WHAT IS BEING ASKED —
Look through the material and copy each line holding "ansible".

RECORDS SUPPLIED —
_ _ _ _

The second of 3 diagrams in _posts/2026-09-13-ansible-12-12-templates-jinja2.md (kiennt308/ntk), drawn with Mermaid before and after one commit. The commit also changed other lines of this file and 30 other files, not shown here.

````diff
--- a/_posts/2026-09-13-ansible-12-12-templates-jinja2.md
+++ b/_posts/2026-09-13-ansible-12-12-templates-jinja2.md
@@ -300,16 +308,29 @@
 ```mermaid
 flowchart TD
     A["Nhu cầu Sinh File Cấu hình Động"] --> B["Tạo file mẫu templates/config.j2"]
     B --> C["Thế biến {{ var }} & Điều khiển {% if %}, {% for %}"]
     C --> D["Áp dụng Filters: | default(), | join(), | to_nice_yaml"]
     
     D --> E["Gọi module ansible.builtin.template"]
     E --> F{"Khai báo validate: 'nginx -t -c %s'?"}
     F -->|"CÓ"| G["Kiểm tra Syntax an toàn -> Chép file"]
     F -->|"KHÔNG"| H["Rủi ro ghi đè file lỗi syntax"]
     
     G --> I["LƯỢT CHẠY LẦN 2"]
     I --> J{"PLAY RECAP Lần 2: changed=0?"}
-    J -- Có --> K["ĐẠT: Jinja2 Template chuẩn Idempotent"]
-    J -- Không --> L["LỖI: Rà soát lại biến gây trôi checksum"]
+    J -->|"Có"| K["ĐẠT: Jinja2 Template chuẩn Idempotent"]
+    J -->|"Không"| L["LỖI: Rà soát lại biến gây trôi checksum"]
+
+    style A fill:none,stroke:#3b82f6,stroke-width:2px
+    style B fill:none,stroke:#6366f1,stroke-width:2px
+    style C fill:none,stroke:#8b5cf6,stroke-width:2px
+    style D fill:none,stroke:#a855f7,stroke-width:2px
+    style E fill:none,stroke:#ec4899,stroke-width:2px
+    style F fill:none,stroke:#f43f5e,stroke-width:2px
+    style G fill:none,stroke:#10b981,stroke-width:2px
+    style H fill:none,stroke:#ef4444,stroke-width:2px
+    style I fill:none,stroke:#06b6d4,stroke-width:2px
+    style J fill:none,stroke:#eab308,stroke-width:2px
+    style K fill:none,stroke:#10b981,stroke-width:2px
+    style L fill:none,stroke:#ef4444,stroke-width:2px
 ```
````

_ _ _ _

EXERCISE SOLUTION —
The second of 3 diagrams in _posts/2026-09-13-ansible-12-12-templates-jinja2.md (kiennt308/ntk), drawn with Mermaid before and after one commit. The commit also changed other lines of this file and 30 other files, not shown here.
--- a/_posts/2026-09-13-ansible-12-12-templates-jinja2.md
+++ b/_posts/2026-09-13-ansible-12-12-templates-jinja2.md
     D --> E["Gọi module ansible.builtin.template"]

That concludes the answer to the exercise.